> **Activity**
Report only how many lines in the listing below contain the string "duplicated".

[Record excerpts Boundary: Start]

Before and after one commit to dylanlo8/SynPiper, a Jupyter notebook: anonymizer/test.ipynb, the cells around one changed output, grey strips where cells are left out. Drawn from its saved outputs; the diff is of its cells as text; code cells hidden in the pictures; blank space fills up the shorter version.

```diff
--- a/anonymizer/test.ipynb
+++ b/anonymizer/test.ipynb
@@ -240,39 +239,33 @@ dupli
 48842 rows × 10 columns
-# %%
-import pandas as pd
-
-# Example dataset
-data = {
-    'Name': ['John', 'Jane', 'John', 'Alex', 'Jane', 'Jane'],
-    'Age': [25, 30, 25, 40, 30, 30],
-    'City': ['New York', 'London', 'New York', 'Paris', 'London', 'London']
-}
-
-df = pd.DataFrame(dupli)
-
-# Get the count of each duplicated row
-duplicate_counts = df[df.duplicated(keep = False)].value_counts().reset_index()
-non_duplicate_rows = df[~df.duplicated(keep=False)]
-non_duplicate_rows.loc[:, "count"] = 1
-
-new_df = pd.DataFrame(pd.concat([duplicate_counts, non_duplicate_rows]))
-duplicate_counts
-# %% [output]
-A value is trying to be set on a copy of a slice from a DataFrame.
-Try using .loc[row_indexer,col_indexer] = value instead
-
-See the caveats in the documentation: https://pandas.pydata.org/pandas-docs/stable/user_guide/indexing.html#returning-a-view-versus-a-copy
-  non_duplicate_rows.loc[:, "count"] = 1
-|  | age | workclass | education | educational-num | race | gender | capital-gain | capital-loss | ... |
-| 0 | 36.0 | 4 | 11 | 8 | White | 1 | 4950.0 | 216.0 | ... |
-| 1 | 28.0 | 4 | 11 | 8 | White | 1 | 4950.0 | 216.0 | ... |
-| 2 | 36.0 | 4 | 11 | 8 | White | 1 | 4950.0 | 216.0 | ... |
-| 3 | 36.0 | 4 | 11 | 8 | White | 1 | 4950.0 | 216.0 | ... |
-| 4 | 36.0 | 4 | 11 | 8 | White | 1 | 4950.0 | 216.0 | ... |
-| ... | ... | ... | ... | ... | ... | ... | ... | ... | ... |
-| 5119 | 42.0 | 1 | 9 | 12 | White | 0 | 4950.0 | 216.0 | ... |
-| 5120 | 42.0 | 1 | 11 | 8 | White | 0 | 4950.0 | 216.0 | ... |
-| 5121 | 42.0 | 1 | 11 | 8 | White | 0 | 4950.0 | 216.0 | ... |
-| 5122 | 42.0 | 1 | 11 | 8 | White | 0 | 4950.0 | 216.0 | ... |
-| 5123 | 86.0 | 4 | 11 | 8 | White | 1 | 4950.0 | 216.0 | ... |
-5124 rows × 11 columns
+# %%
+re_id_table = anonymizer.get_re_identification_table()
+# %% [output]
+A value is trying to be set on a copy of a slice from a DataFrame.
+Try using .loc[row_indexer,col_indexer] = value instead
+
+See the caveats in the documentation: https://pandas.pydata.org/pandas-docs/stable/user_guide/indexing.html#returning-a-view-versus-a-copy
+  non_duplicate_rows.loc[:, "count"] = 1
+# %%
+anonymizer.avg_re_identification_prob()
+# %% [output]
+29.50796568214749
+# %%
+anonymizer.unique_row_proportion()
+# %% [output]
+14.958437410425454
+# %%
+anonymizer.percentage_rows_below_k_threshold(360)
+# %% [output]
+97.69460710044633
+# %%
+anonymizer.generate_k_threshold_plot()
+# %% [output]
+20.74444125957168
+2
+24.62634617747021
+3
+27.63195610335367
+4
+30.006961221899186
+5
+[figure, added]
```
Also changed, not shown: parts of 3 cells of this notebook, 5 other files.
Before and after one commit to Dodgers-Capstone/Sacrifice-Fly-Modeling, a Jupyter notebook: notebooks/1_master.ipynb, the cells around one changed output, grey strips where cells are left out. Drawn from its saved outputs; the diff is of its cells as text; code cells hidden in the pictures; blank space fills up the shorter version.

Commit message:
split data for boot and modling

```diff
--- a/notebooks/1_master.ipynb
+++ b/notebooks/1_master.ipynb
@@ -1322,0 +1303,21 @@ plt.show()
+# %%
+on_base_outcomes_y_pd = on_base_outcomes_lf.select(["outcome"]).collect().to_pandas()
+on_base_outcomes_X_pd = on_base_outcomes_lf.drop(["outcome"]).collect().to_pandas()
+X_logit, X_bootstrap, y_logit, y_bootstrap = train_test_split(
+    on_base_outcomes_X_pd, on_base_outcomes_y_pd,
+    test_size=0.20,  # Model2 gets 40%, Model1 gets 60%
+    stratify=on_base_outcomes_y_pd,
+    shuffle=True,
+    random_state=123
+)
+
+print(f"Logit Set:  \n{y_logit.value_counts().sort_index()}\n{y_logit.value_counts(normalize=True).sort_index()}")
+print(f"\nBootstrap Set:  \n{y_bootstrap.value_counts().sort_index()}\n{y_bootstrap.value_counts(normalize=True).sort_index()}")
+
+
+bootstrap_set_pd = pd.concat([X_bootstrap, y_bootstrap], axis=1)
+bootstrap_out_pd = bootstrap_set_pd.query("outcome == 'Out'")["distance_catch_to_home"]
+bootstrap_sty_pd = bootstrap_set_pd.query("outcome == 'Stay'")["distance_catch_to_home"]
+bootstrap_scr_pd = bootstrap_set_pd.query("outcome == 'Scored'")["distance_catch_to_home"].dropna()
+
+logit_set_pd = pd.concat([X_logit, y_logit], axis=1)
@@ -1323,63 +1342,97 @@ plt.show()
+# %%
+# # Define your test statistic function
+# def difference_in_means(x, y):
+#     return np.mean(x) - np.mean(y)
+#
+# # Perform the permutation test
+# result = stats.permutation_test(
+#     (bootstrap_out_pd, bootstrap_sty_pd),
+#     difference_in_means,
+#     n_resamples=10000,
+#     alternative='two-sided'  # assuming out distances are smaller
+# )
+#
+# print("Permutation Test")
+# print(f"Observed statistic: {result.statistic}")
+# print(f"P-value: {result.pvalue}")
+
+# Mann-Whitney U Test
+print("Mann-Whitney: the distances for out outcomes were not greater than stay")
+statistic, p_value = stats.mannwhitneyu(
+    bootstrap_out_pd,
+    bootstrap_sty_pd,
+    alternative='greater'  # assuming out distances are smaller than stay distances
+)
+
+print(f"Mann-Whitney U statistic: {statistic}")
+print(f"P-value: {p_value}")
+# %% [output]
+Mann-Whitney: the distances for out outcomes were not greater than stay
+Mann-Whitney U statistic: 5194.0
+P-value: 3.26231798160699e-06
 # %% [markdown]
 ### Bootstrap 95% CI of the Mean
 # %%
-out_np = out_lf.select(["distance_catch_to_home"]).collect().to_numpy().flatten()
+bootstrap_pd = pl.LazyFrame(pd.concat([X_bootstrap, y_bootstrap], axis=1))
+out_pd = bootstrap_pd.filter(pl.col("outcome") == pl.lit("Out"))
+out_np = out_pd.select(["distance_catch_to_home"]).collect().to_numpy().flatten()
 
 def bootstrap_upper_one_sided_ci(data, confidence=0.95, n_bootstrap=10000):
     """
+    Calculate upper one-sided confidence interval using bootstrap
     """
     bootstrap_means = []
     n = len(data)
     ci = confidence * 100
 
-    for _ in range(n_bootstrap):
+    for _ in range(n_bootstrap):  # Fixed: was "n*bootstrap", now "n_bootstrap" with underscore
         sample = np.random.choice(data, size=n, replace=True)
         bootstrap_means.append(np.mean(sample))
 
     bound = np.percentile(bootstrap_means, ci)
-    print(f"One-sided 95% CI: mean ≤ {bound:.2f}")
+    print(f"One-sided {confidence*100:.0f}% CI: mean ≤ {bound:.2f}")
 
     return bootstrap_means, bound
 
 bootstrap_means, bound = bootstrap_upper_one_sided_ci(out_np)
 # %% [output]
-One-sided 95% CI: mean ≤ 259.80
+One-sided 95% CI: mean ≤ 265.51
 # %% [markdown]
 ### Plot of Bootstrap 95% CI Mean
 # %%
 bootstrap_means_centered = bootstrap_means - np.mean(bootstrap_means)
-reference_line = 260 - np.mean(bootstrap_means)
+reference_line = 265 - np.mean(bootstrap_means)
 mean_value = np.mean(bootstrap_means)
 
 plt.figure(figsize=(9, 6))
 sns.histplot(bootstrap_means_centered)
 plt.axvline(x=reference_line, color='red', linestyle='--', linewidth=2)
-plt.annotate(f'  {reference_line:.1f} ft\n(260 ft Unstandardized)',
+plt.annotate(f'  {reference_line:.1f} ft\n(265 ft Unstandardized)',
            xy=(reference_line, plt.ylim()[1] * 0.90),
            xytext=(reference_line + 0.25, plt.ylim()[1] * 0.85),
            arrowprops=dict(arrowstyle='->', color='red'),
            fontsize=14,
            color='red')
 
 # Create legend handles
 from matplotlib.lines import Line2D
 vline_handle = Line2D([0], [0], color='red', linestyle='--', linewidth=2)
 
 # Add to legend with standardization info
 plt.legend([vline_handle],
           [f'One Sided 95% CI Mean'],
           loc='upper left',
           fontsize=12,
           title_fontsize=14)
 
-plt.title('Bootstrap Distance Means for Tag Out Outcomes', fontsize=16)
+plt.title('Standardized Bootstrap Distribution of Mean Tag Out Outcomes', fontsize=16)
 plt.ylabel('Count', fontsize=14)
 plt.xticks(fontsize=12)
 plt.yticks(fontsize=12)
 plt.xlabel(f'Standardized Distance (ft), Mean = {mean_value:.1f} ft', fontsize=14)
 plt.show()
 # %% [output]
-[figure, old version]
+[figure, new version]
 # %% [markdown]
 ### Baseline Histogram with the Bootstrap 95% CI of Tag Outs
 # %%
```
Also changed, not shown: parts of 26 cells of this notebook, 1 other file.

[Record excerpts Boundary: End]

> **Answer space**
3